Though it’s lost much of its edge since the days when starving artists squatted in the neighborhood’s then-abandoned (but now historically preserved) cast-iron industrial buildings, SoHo — short for South of Houston — still draws the young, beautiful, and moneyed in droves. Here are the design-conscious neighborhood’s best boutique hotels.
Tucked away on a quiet cobblestoned street one block from Broadway, the 86-room, 11-story Crosby Street Hotel stands out among lower Manhattan's increasingly crowded market of downtown boutiques. Its design team clearly paid obsessive attention to color, texture, and detail -- from the 10-foot-high Jaume Plensa sculpture in the lobby to the deep sofas in the drawing room to the textured wallpaper in the rooms, the hotel is beautiful. With standard rooms starting at 340 square feet, the Crosby's rooms are significantly more spacious than the 240-square-foot rooms at the nearby Mercer. They're also significantly more expensive.
The 114-room James New York may be located at the southwesternmost corner of Soho, but the hotel has adopted the neighborhood's character as its own, which you can see in its interior design (inspired by Soho's airy, formerly industrial lofts) and its use of local products. It also honors the neighborhood's cultural heritage as a hub for artists and other creative types: New York artist Matthew Jensen curates the hotel's art installations and the hotel purchases all of its books from a non-profit art bookstore and gallery. Some of these details might escape guests' attention, but others, like the free Wi-Fi and free lobby snacks (don't miss the free coffee and scones in the morning and wine and cheese in the afternoon), will not.
Celebrities, European tourists, West Coasters, business travelers, and local hipsters gravitate to this downtown hotel, known for its hip boho-industrial design and thrice-weekly DJ parties. At 353 rooms, Soho Grand is far larger than both the Crosby and the James (and what we would ordinarily consider a boutique hotel), but its chic interior design, youthful downtown vibe, and hip bar, lounge, and restaurant secure its place on this list.
In a city where the hottest new club or restaurant is lucky to have a six-month shelf life before reinvention is necessary, SIXTY SoHo has managed to stay relevant through the years for its discreet, accommodating service; stylish (but not flashy) rooms; and restaurant and bars that are able to back up their attitude and exclusivity with high-quality products. SIXTY has limited amenities (for example, it doesn't have a fitness center, like our first three picks), but the 86-room hotel's location amidst prime shopping, dining, and all-night debauchery helps keep the unassuming 13-story tower high on the cool meter.

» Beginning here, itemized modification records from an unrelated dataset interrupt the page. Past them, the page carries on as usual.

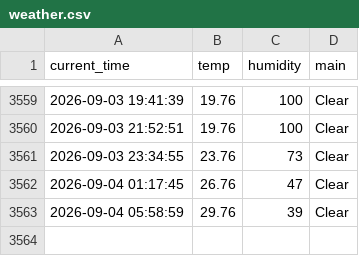
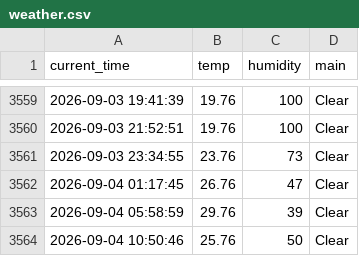
Before and after one commit to dladyddn133-creator/weather_5m, a CSV file: weather.csv, drawn as a sheet; only a part is shown, gaps mark what is left out; the diff names each change by its address in the sheet, - before the commit and + after, or states it on an @@ line.

```diff
--- a/weather.csv
+++ b/weather.csv
+row 3564: 2026-09-04 10:50:46 | 25.76 | 50 | Clear
```
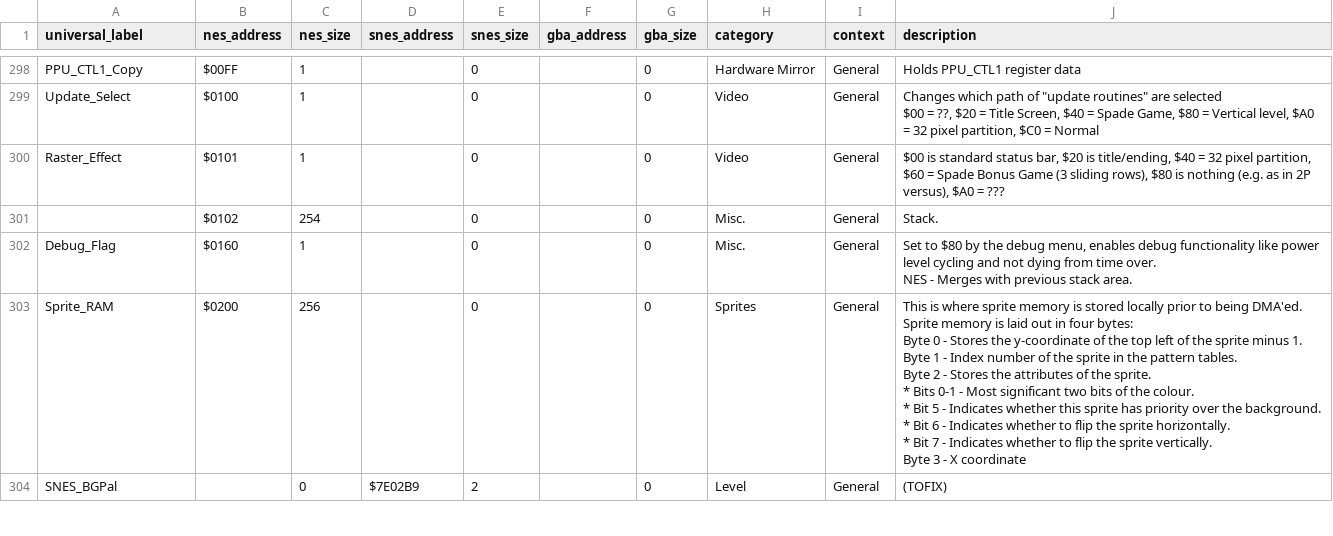
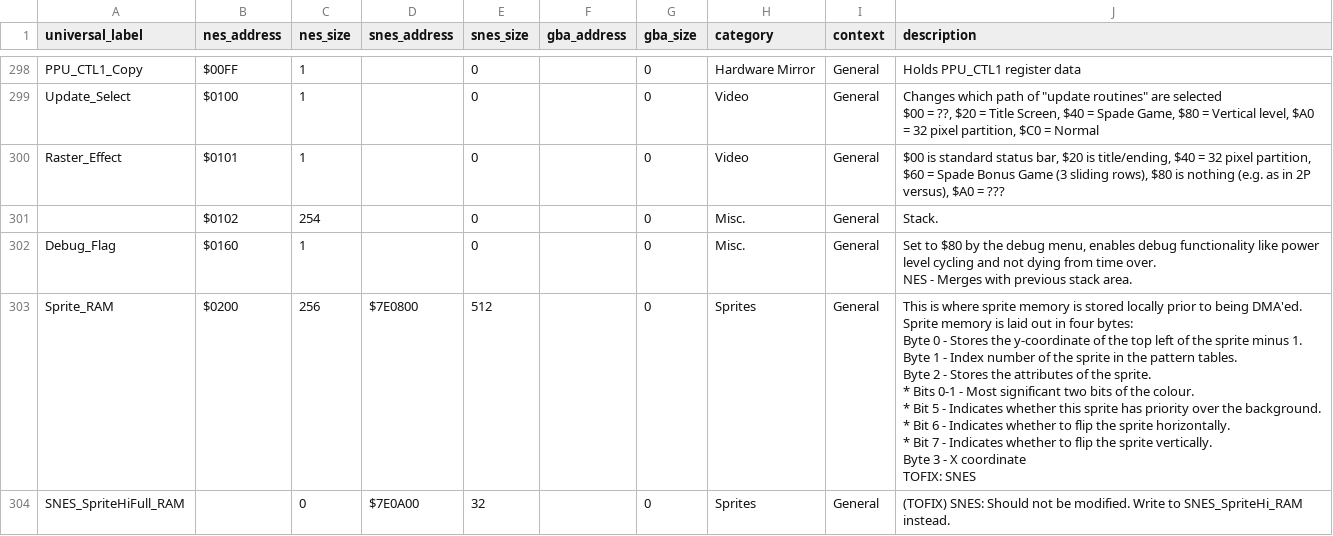
Before and after one commit to hericium1/hericium1.github.io, a CSV file: data/ram.csv, drawn as a sheet; only a part is shown, gaps mark what is left out; the shorter side is filled out with more unchanged rows; the diff covers the shown part only.

Commit message:
Add RAM addresses

```diff
--- a/data/ram.csv
+++ b/data/ram.csv
@@ -336,12 +336,15 @@ Debug_Flag,$0160,1,,0,,0,Misc.,General,"Set to $80 by the debug menu, enables de
 NES - Merges with previous stack area."
-Sprite_RAM,$0200,256,,0,,0,Sprites,General,"This is where sprite memory is stored locally prior to being DMA'ed.
-
-Sprite memory is laid out in four bytes:
-Byte 0 - Stores the y-coordinate of the top left of the sprite minus 1.
-Byte 1 - Index number of the sprite in the pattern tables.
-Byte 2 - Stores the attributes of the sprite.
-* Bits 0-1 - Most significant two bits of the colour.
-* Bit 5 - Indicates whether this sprite has priority over the background.
-* Bit 6 - Indicates whether to flip the sprite horizontally.
-* Bit 7 - Indicates whether to flip the sprite vertically.
-Byte 3 - X coordinate"
+Sprite_RAM,$0200,256,$7E0800,512,,0,Sprites,General,"This is where sprite memory is stored locally prior to being DMA'ed.
+
+Sprite memory is laid out in four bytes:
+Byte 0 - Stores the y-coordinate of the top left of the sprite minus 1.
+Byte 1 - Index number of the sprite in the pattern tables.
+Byte 2 - Stores the attributes of the sprite.
+* Bits 0-1 - Most significant two bits of the colour.
+* Bit 5 - Indicates whether this sprite has priority over the background.
+* Bit 6 - Indicates whether to flip the sprite horizontally.
+* Bit 7 - Indicates whether to flip the sprite vertically.
+Byte 3 - X coordinate
+
+TOFIX: SNES"
+SNES_SpriteHiFull_RAM,,0,$7E0A00,32,,0,Sprites,General,(TOFIX) SNES: Should not be modified. Write to SNES_SpriteHi_RAM instead.
```
Also changed, not shown: 2 added rows and 21 edited cells elsewhere in this file.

Young, moneyed entertainment types, celebrities, and business travelers frequent this 75-room red-brick Romanesque revival building that sits in the heart of fashionable SoHo. Like other chi-chi celeb-friendly New York boutique hotels like the Crosby, the Mercer offers trendy design, exclusivity, and highly personalized service. The Christian Liaigre-designed lobby, featuring high 14-foot ceilings, doubles as a late-night lounge for young players in New York's entertainment and fashion industries. The on-site restaurant, renowned chef Jean-Georges Vongerichten's Mercer Kitchen, draws well-heeled customers with high-end, adventurous dishes. The rooms, with their steel doors, high ceilings, and understated design, feel like luxurious versions of the neighborhood's many studio lofts. But they're missing the numerous specialized details found in the James' minimalist rooms, such as natural linen bedspreads, turndown treats from local chocolatier Kee's, and floor heating in the bathrooms.
NoMo is a combination of "nostalgic" and "modern" and this 264-room hotel aims to have an aesthetic that unites the two. It has beautiful rooms with white-and-blue decor, high-tech amenities -- like large flat-screen TVs and iPads -- and floor-to-ceiling windows, many with jaw-dropping views. They're small, though, with entry-level units clocking in at 190 square feet (the Mercer's rooms start at 250 square feet). NoMo's fitness center, though small and in the basement, has state-of-the-art machines with personal screens and headphones. There's an on-site restaurant and bar in a pretty conservatory space with windowed ceilings.